[Problem statement]
Retrieve all lines below that have the string "subgraph".

[Supplied data]

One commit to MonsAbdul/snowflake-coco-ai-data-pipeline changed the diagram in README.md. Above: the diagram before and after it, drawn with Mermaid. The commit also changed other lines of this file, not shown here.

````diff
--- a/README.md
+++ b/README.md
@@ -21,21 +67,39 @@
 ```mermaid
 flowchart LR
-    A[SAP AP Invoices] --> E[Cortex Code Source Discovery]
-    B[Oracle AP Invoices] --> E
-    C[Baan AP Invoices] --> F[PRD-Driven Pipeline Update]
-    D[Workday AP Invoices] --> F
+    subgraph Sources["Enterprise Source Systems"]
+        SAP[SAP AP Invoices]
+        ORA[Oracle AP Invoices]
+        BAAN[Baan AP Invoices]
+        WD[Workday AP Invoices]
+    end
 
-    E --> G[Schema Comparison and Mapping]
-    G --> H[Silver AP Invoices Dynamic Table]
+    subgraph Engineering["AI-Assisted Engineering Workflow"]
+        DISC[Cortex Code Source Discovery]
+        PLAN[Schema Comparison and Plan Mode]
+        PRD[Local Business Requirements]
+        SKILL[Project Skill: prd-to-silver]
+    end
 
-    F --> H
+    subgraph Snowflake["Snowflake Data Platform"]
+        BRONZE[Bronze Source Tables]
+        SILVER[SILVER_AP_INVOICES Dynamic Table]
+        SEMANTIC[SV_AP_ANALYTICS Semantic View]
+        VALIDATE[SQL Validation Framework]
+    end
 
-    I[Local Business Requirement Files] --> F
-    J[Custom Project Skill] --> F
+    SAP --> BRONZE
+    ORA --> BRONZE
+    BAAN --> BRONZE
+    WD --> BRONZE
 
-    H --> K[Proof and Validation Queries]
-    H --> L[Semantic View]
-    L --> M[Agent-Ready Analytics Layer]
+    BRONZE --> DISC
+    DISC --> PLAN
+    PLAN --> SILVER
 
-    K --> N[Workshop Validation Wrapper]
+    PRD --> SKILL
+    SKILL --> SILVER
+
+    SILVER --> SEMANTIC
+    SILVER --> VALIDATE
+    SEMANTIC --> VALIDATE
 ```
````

[Solution for this exercise]
+    subgraph Sources["Enterprise Source Systems"]
+    subgraph Engineering["AI-Assisted Engineering Workflow"]
+    subgraph Snowflake["Snowflake Data Platform"]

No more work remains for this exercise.